Winston-Salem, North Carolina-based integrated delivery system Novant Health is notifying more than 1.36 million patients that their protected health information (PHI) may have been disclosed by a tracking tool installed on hospitals’ websites that has been collecting PHI and sending it to Facebook.
Novant appears to be the first health care organization to report a breach due to Meta Pixel (Meta is the parent company of Facebook). Meta Pixel operates in the background, gathering details about medical conditions website visitors search for—prescriptions and doctor’s appointments—and then delivers that information to Facebook. An investigation in June found Meta Pixel had been installed on one-third of top hospitals’ websites.
David Harlow, chief compliance and privacy officer at Insulet Corporation, said Novant Health’s disclosure doesn’t mean that every health system using Meta Pixel also has suffered a breach. “Each Meta Pixel configuration is likely to be a little different, and each covered entity using the pixel will have to make its own determination on how best to proceed,” he told RPP.
Still, Novant would not be reporting a breach if it didn’t one occurred, Harlow said. “While I am not privy to Novant’s thinking, I would say that covered entities are generally not at all likely to notify patients and OCR [HSS Office for Civil Rights] of a breach unless it is really a breach, given the potential negative ramifications—reputational damage, individual and class-action lawsuits leveraging the disclosure, and so on.”
It’s unclear whether Novant’s decision will spur additional breach notifications from covered entities that have used Meta Pixel, Rebecca Herold, president of SIMBUS360 and CEO of The Privacy Professor, told RPP.

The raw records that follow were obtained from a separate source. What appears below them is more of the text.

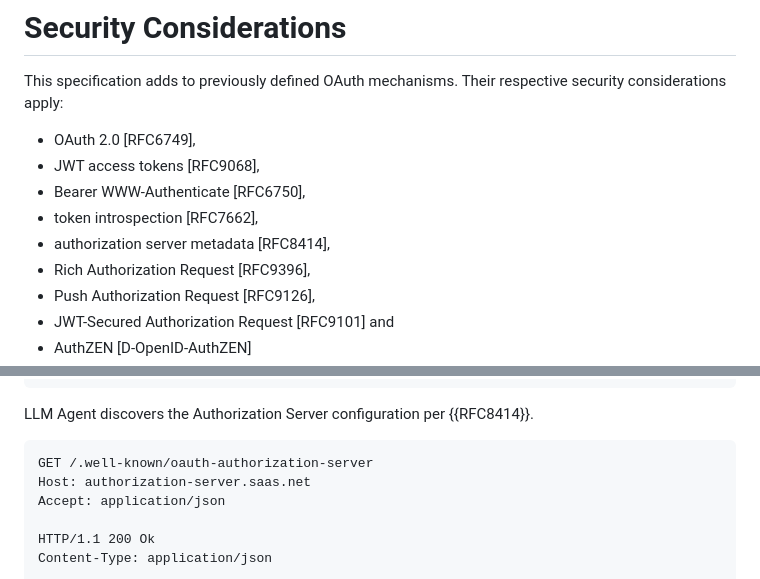
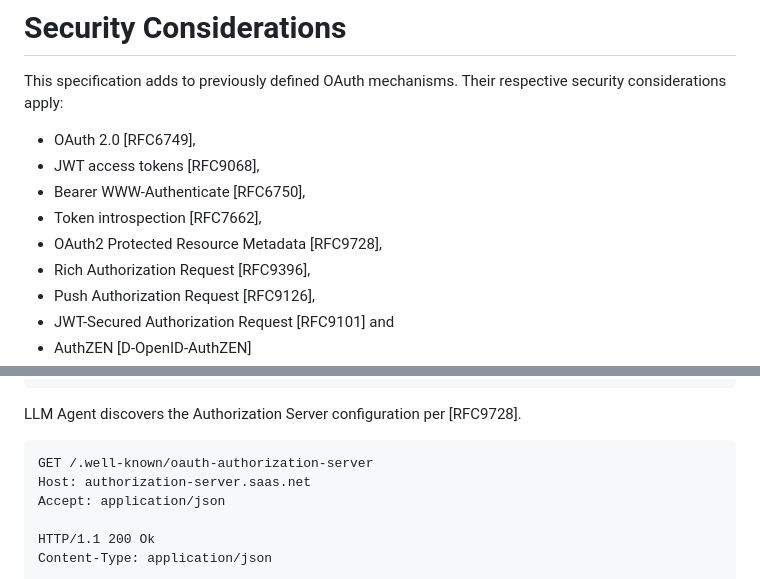
Before and after one commit to identitymonk/draft-lombardo-oauth-step-up-authz-challenge-proto, a Markdown page: draft-lombardo-oauth-step-up-authz-challenge-proto.md, 2 parts joined by grey strips. Rendered like a GitHub page.

Commit message:
cleaning and reformatting of non normative examples of challenge

```diff
--- a/draft-lombardo-oauth-step-up-authz-challenge-proto.md
+++ b/draft-lombardo-oauth-step-up-authz-challenge-proto.md
@@ -390,8 +390,8 @@ This specification adds to previously defined OAuth mechanisms. Their respective
 - OAuth 2.0 [RFC6749],
 - JWT access tokens [RFC9068],
 - Bearer WWW-Authenticate [RFC6750],
-- token introspection [RFC7662],
-- authorization server metadata [RFC8414],
+- Token introspection [RFC7662],
+- OAuth2 Protected Resource Metadata [RFC9728],
 - Rich Authorization Request [RFC9396],
 - Push Authorization Request [RFC9126],
 - JWT-Secured Authorization Request [RFC9101] and
@@ -540,7 +540,7 @@ LLM Agent fetches the external tool resource's `OAuth 2.0 Protected Resource Met
       "resource_documentation": "https://idp.saas.net/tools/resource_documentation.html"
     }
 
-LLM Agent discovers the Authorization Server configuration per {{RFC8414}}.
+LLM Agent discovers the Authorization Server configuration per [RFC9728].
 
     GET /.well-known/oauth-authorization-server
     Host: authorization-server.saas.net
```
Also changed, not shown: other parts of draft-lombardo-oauth-step-up-authz-challenge-proto.md (+4 -4 lines).
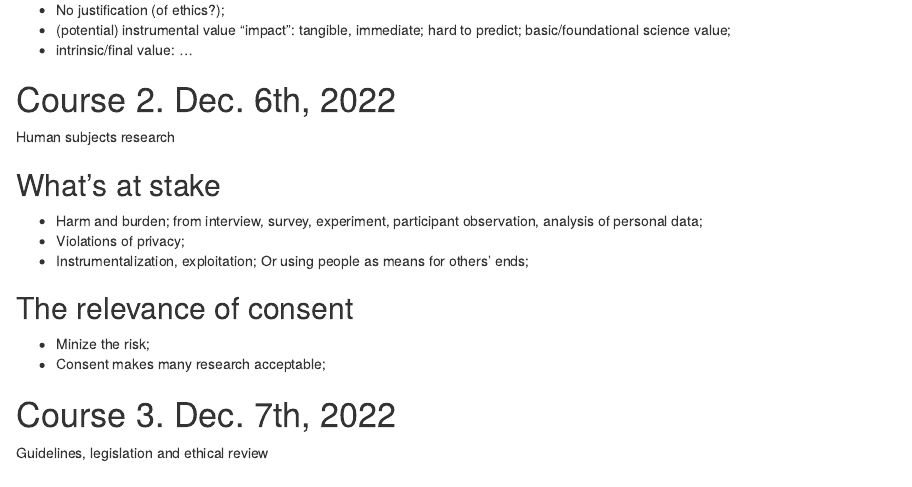
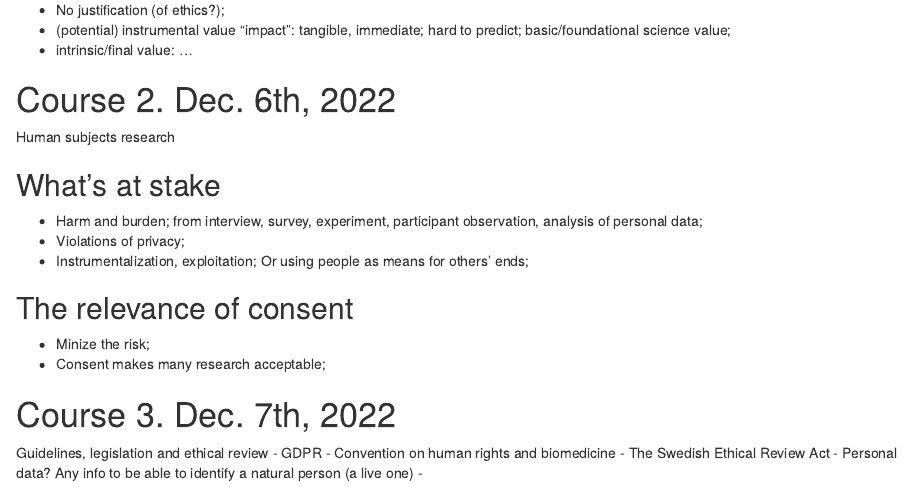
Before and after one commit to moomoofarm1/Rmds, an R Markdown document (EthicsNotes_course.Rmd): the page in a window 1100 px wide, from 620 px down. Rendered offline with R 4.5, knitr and Pandoc, with nearby package versions; drawn as R Markdown's standard HTML page in place of the format the file asks for.

Commit message:
Update EthicsNotes_course.Rmd

```diff
--- a/EthicsNotes_course.Rmd
+++ b/EthicsNotes_course.Rmd
@@ -55,3 +55,8 @@ Human subjects research
 
 # Course 3. Dec. 7th, 2022
 Guidelines, legislation and ethical review
+- GDPR
+- Convention on human rights and biomedicine
+- The Swedish Ethical Review Act
+- Personal data? Any info to be able to identify a natural person (a live one)
+-
```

“I think other health care systems are probably in a wait-and-see mode right now, to see what the fallout is for Novant Health,” Herold said. “It certainly can be viewed as a test case, as use of Meta Pixel and other similar types of third-party service providers becomes more prevalent.”
In addition, two more class-action lawsuits were filed against Meta and health care organizations involving their use of Meta Pixel, bringing the total number of class actions to three.
PHI May Have Gone to Facebook
Novant said it installed the pixel on its website in May 2020. “As our nation confronted the beginning of the COVID-19 pandemic, Novant Health launched a promotional campaign to connect more patients to the Novant Health MyChart patient portal, with the goal of improving access to care through virtual visits and provide increased accessibility to counter the limitations of in-person care,” the company said in its breach notification.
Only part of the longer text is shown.